Royal Policy to Agricultural Land Protection

มีนาคม 12, 2564 | The king and land reform

On 22nd November 1975, His Majesty the King graciously granted M.R. Kuekrit Pramoj, the Prime Minister and his entourage, comprising Minister of Agriculture and Cooperatives, the Secretary-General and Deputy Secretary General of Agricultural Land Reform Office (ALRO) to have an audience of His Majesty. They informed the King about the land reform concepts and methods of implementation. His Majesty kindly provided comments and advices regarding the land reform, through which he learned from his own experiences upon the implementation of several royal distribution and development projects as follows:

  1. Initial land distribution for farmers should be in line with the previous land holding size as mush as possible, regardless of begin a landowner or a tenant. Nevertheless, this concept should be in line with the Agricultural Land Reform Act B.E. 2518 (1975), in which the size of land may be reduced according to the geographical condition of such localities,

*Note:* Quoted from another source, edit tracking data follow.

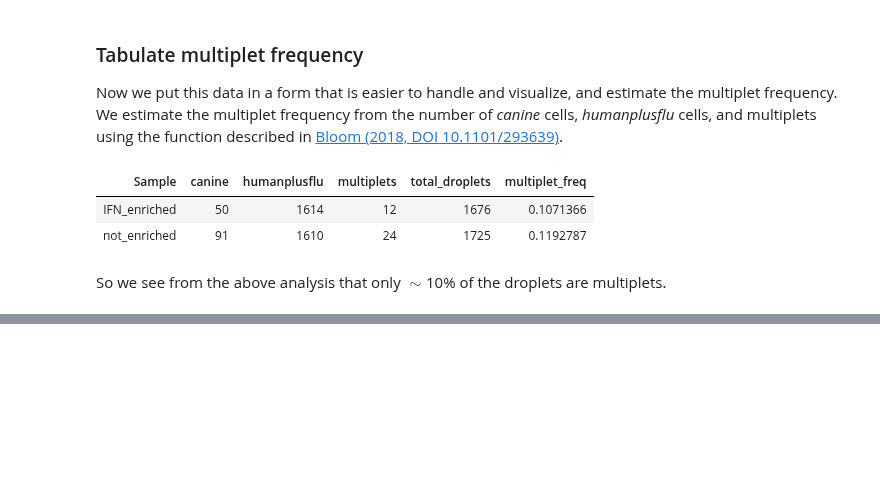
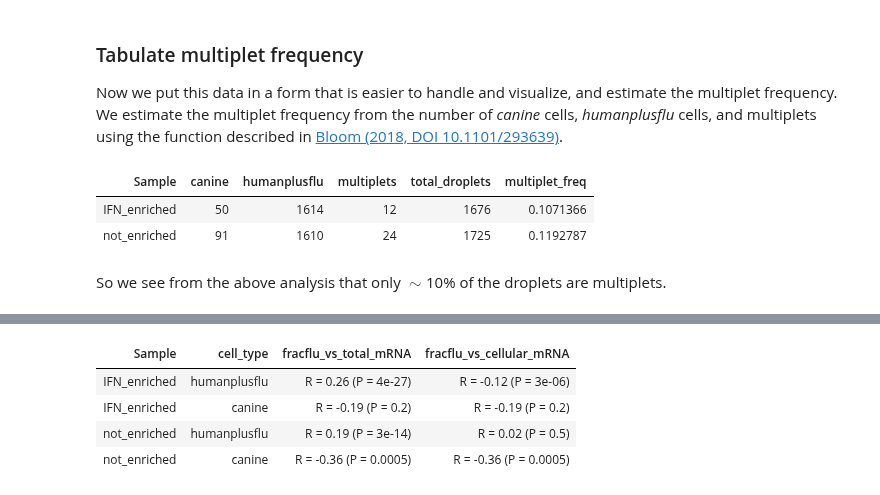
Before and after one commit to jbloomlab/IFNsorted_flu_single_cell, a Jupyter notebook: monocle_analysis.ipynb, the cells around one changed output, grey strips where cells are left out. Cells and saved outputs as stored; diff of their text form; code cells hidden in the pictures; blank space fills up the shorter version.

```diff
--- a/monocle_analysis.ipynb
+++ b/monocle_analysis.ipynb
@@ -429,0 +426,19 @@ mRNA_counts_data %>% filter(Sample == "IFN_enriched", cell_type == "canine")
+# %%
+# creates string of correlation (R and P-value)
+cor_string <- function (x1, x2) {
+  cor <- cor.test(x1, x2, method='pearson')
+  sprintf("R = %.2f (P = %.1g)", cor$estimate, cor$p.value)
+}
+
+mRNA_counts_data %>%
+  group_by(Sample, cell_type) %>%
+  summarize(fracflu_vs_total_mRNA=cor_string(
+              frac_mRNA_from_flu, total_mRNAs),
+            fracflu_vs_cellular_mRNA=cor_string(
+              frac_mRNA_from_flu, cell_mRNAs))
+# %% [output]
+| Sample | cell_type | fracflu_vs_total_mRNA | fracflu_vs_cellular_mRNA |
+| IFN_enriched | humanplusflu | R = 0.26 (P = 4e-27) | R = -0.12 (P = 3e-06) |
+| IFN_enriched | canine | R = -0.19 (P = 0.2) | R = -0.19 (P = 0.2) |
+| not_enriched | humanplusflu | R = 0.19 (P = 3e-14) | R = 0.02 (P = 0.5) |
+| not_enriched | canine | R = -0.36 (P = 0.0005) | R = -0.36 (P = 0.0005) |
```
Also changed, not shown: parts of 9 cells of this notebook, 1 other file.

  2. Establishment of communities and houses should follow the need of farmers, and in line with their existing conditions as much as possible. Communities should be arranged in clusters for safety reason. These would make the investment on public utilities such as clean water, electricity, etc. cheaper,
  3. Group organization at the village level should be arranged in the system and formulated to be co-operatives in the land reform areas. These should be linked to large cities, so that the cooperatives could actually run business nationwide for the members’ benefit,

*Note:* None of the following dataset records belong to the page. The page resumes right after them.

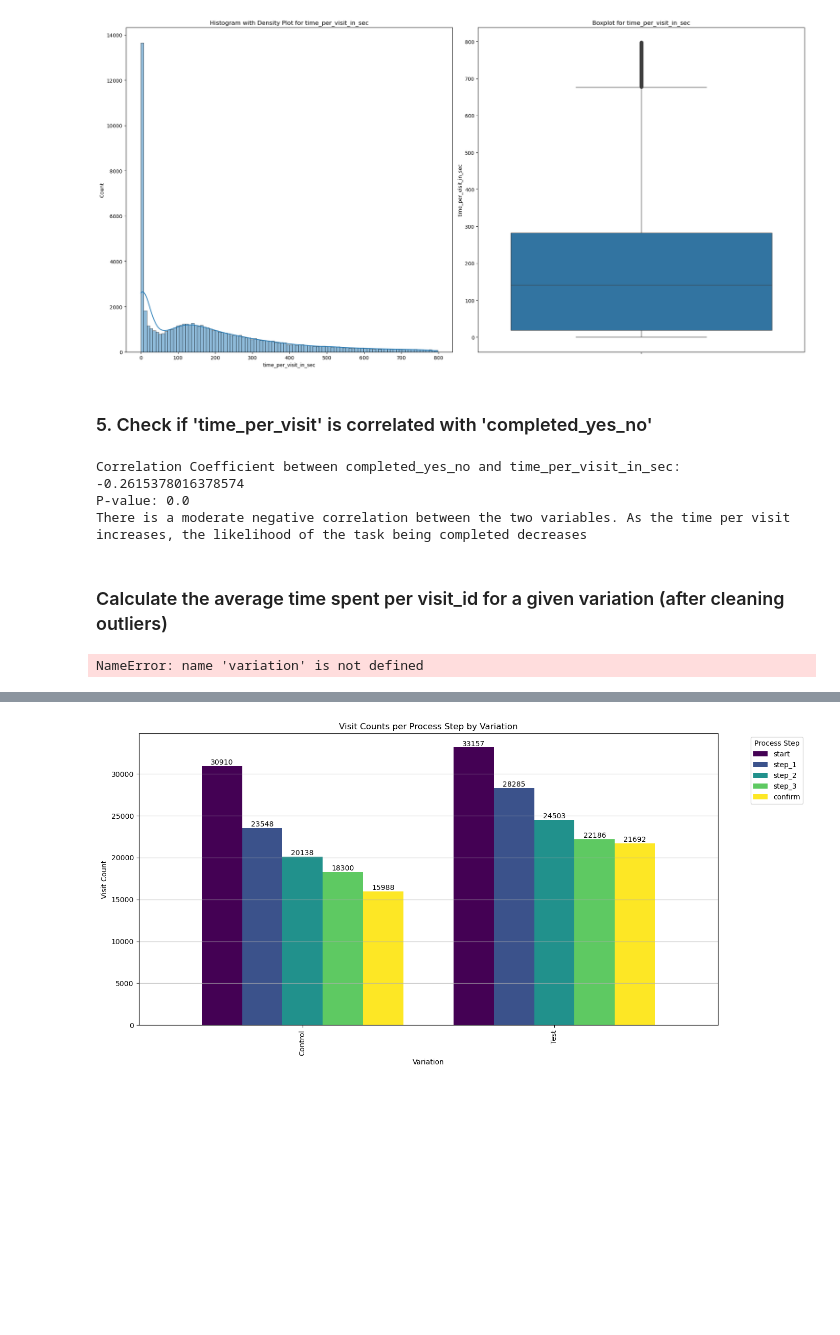
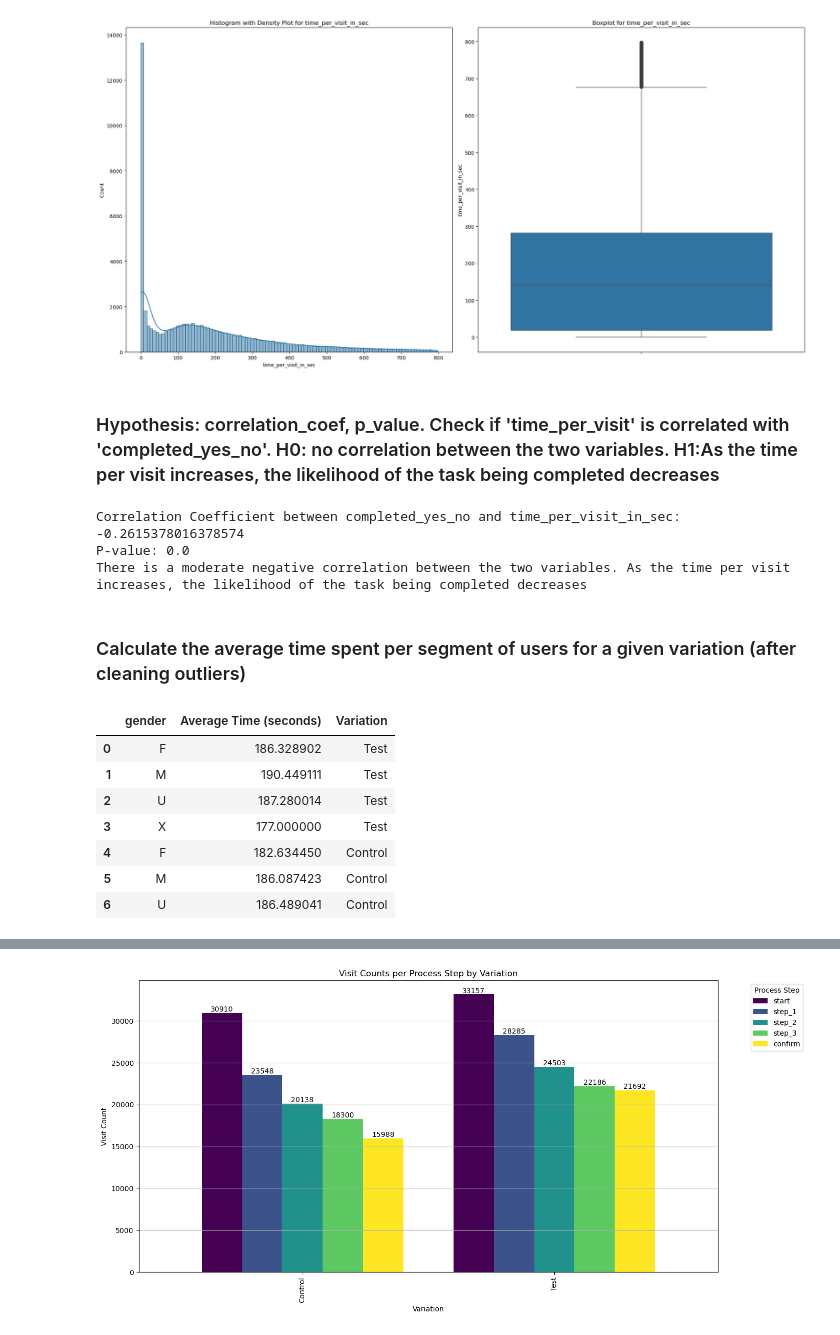
Before and after one commit to RosaEvasari/Vanguard_Project, a Jupyter notebook: notebooks/notebook_bivariate_kpis_hypoth_nat.ipynb, the cells around one changed output, grey strips where cells are left out. Saved outputs shown, nothing was run; the diff lists cells and outputs as text; code cells hidden in the pictures; blank space fills up the shorter version.

```diff
--- a/notebooks/notebook_bivariate_kpis_hypoth_nat.ipynb
+++ b/notebooks/notebook_bivariate_kpis_hypoth_nat.ipynb
@@ -415,8 +420,8 @@ histogram_distribution_boxplot_outliers(time_per_visit_completion_iqr, 'time_per
 # %%
 #export df_time_per_visit_no_outliers_std df to csv:
 time_per_visit_completion_iqr.to_csv('../data/cleaned/df_time_per_visit_no_outliers_iqr.csv', index=False)
-# %% [markdown]
-### 5. Check if 'time_per_visit' is correlated with 'completed_yes_no'
+# %% [markdown]
+### Hypothesis: correlation_coef, p_value. Check if 'time_per_visit' is correlated with 'completed_yes_no'. H0: no correlation between the two variables. H1:As the time per visit increases, the likelihood of the task being completed decreases
 # %%
 # (Nat)f_3.5.Check if 'time_per_visit' is correlated with 'completed_yes_no'
 from scipy.stats import pearsonr
@@ -447,14 +452,17 @@ Correlation Coefficient between completed_yes_no and time_per_visit_in_sec: -0.2
 P-value: 0.0
 There is a moderate negative correlation between the two variables. As the time per visit increases, the likelihood of the task being completed decreases
 # %% [markdown]
-### Calculate the average time spent per visit_id for a given variation (after cleaning outliers)
+### Calculate the average time spent per segment of users for a given variation (after cleaning outliers)
 # %%
-# (Nat)f_3.6.calculate the average time spent per visit_id for a given variation (after cleaning outliers)
-
-avg_time_visit_test = average_time_spent_per_variation(time_per_visit_completion_iqr, 'Test')
-avg_time_visit_control = average_time_spent_per_variation(time_per_visit_completion_iqr, 'Control')
-
-print(f"Average time spent for Test variation: {avg_time_visit_test:.2f} seconds")
-print(f"Average time spent for Control variation: {avg_time_visit_control:.2f} seconds")
+# (Nat)f_3.6.calculate the average time spent per segment for a given variation (after cleaning outliers)
+df_gender, df_age, df_tenure = average_time_spent_per_variation_and_segment(time_per_visit_completion_iqr, 'variation')
+df_gender
 # %% [output]
-NameError: name 'variation' is not defined
+|  | gender | Average Time (seconds) | Variation |
+| 0 | F | 186.328902 | Test |
+| 1 | M | 190.449111 | Test |
+| 2 | U | 187.280014 | Test |
+| 3 | X | 177.000000 | Test |
+| 4 | F | 182.634450 | Control |
+| 5 | M | 186.087423 | Control |
+| 6 | U | 186.489041 | Control |
```
Also changed, not shown: parts of 27 cells of this notebook, 13 other files.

  4. After development the system of irrigation, transportation, and public utilities has been developed, the co-operatives should take over the implementations and maintenance. Meanwhile, government officials shall gradually withdraw whenever the co-operative is efficient enough to do the job,
  5. At the early stage, there should be a competent and devoted officials stationing there in order to provide an advices to farmers closely. At the same time, high-rank officials from the central authority should routinely visit the local officials to provide and support them,

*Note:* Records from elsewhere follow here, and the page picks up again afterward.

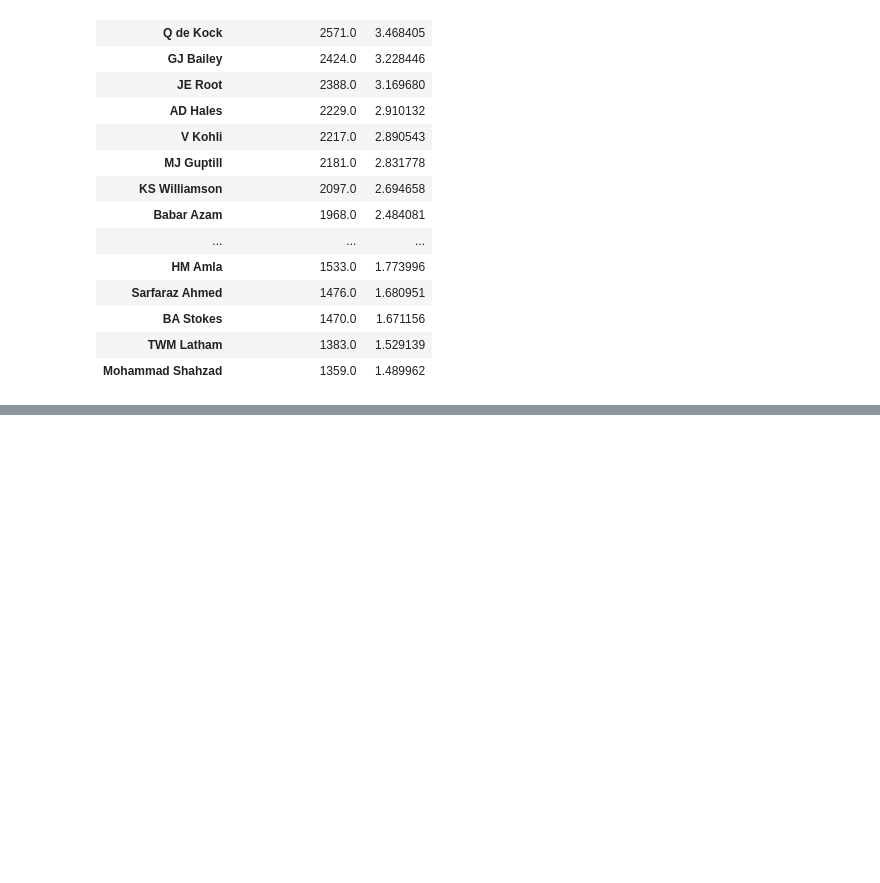
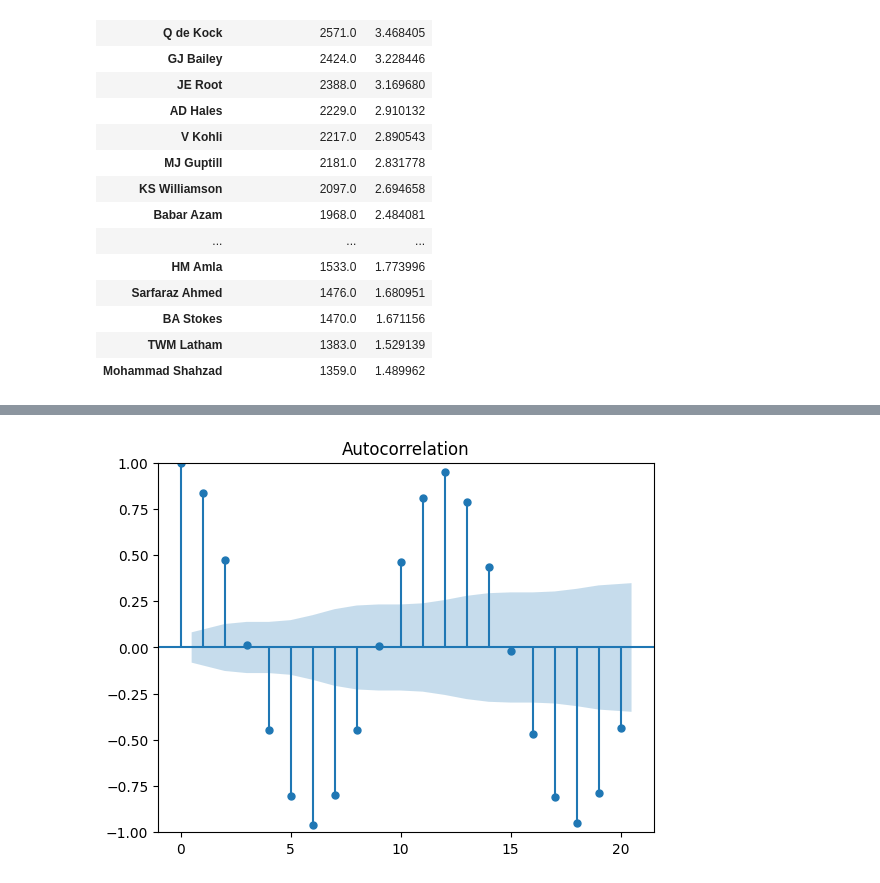
Before and after one commit to Mechturncoder/data_analystic, a Jupyter notebook: practise_ZScore.ipynb, the cells around one changed output, grey strips where cells are left out. Cells and saved outputs as stored; diff of their text form; code cells hidden in the pictures; blank space fills up the shorter version.

```diff
--- a/practise_ZScore.ipynb
+++ b/practise_ZScore.ipynb
@@ -204,0 +271,5 @@ df_2016.head(25)
+# %%
+plot_acf(ice_df['Diff12'].dropna(), lags=20)
+plt.show()
+# %% [output]
+[figure, added]
```
Also changed, not shown: parts of 13 cells of this notebook, 2 other files.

  6. Allocation of farmland should take consideration on increasing of local population in the future. Establishment of community forest could therefore provide the reserve land for future use,
  7. Land reform in each locality should be quickened in such a short period of 2-3 years, so that farmers could be able to see the output without delay,
  8. As for the compensation of the land granted by H.M. the King, the government presented His Majesty the amount of compensated fund for the King’s Property, following the law. Nevertheless, His Majesty returned the fund to the land reform co-operatives, to be utilized as a revolving fund for implementation. In such case, he would appoint an advisory committee for funding management.
  9. H.M. the King wishes tenants in his property to earn their living on the farmland as long as they and their descendants could still cultivate, but no rights of ownerships.

           Such Royal Policy clearly implies his need to protect agricultural land, so that the land would be the property of farmers’ descendants permanently, but no rights of ownerships. Arrangements for land utilization and development would be in harmony with existing conditions, to enable the preservation of natural resources and environment, including promotion for group and co-operative organization, so that its members would be widely benefited.